● Task description
Select the lines of the records containing the word "onCreate" and list them.

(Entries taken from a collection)
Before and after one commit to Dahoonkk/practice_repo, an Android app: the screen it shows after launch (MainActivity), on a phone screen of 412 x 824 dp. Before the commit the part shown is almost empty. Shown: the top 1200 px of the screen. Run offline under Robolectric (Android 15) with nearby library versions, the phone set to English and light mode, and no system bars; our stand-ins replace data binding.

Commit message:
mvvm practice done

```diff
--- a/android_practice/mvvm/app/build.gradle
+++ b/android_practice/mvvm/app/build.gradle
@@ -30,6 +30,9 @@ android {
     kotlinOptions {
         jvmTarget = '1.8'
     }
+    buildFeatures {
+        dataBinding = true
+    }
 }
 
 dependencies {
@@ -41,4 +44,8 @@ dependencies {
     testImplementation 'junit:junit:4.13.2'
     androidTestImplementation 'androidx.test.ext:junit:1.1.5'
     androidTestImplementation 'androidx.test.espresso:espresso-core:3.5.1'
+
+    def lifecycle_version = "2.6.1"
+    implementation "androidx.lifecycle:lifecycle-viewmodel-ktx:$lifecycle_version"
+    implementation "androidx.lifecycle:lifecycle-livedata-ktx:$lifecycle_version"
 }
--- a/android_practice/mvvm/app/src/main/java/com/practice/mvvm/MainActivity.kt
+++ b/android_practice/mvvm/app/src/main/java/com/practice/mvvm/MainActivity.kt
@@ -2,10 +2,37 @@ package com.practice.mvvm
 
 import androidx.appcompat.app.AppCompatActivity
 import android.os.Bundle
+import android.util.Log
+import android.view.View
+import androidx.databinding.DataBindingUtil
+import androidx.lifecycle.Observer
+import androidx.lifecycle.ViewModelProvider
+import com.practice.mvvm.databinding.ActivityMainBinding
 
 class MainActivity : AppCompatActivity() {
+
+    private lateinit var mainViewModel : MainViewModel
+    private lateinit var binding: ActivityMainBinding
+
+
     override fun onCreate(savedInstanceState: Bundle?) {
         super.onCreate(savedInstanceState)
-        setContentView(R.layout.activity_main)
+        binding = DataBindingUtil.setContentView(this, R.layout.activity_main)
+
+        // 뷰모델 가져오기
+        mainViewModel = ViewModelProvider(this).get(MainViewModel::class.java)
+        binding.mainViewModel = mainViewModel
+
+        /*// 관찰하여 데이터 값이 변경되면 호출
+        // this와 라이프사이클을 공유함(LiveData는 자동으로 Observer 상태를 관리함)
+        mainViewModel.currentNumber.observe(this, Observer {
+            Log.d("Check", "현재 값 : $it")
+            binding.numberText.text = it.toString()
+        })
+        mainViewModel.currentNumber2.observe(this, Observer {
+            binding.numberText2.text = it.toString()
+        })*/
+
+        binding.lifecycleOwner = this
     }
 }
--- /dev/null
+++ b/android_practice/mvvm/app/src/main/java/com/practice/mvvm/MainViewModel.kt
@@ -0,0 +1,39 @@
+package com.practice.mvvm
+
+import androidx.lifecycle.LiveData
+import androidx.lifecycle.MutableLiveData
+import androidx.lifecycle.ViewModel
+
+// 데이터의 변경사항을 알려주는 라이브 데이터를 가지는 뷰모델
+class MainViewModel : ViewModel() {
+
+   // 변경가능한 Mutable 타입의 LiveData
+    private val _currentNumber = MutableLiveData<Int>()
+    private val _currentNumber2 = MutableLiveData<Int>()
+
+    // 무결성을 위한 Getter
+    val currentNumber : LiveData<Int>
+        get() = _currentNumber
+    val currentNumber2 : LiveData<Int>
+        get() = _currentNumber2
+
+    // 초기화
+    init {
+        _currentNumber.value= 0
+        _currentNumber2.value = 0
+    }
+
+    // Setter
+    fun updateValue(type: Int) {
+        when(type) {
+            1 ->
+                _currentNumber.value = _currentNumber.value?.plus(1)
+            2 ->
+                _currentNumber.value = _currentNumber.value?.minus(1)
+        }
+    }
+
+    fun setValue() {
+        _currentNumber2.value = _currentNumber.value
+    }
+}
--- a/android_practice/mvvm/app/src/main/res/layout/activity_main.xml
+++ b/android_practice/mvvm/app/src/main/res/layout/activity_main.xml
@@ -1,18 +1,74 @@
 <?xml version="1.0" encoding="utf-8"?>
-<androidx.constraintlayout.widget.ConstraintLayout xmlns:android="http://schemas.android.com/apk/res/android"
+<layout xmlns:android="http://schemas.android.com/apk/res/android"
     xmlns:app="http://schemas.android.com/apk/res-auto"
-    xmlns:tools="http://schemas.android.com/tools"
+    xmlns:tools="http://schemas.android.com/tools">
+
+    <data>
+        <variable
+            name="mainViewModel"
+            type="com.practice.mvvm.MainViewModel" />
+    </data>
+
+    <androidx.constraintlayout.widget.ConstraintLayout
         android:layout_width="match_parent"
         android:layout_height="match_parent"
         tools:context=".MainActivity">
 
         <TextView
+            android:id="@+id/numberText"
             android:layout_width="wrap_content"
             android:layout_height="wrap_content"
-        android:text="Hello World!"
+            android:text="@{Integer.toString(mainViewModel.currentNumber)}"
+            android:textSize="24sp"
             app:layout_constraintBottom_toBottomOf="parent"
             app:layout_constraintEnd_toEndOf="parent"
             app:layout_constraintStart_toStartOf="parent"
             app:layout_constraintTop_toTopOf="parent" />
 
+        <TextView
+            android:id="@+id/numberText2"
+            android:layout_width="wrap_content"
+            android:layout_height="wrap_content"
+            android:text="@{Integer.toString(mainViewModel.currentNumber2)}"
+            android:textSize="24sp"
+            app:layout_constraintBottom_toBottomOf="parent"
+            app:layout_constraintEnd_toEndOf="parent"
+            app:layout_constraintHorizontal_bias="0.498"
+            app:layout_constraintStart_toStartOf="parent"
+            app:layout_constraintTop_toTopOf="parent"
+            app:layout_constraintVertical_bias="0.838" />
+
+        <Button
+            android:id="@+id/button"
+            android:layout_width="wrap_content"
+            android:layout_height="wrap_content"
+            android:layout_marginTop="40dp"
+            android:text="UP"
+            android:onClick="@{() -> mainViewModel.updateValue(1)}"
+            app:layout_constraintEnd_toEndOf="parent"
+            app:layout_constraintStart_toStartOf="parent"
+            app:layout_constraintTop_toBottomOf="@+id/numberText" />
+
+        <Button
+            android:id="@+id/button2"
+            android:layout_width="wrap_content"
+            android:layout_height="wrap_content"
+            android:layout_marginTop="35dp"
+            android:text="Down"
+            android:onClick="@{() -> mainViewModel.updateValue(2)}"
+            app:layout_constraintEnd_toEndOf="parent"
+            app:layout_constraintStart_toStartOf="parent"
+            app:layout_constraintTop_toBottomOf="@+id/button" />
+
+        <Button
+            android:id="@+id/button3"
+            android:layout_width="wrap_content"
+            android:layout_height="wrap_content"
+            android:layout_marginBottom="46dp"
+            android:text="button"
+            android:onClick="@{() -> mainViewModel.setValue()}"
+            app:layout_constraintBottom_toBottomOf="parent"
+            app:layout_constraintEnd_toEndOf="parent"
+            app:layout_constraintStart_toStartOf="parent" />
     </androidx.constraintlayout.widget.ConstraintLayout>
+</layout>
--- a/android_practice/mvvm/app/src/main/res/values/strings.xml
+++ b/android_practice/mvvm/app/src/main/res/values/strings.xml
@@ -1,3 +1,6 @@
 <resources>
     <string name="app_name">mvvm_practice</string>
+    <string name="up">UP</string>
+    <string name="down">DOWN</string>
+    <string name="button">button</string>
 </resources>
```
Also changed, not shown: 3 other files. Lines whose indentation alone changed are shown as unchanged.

● Exercise solution
     override fun onCreate(savedInstanceState: Bundle?) {
         super.onCreate(savedInstanceState)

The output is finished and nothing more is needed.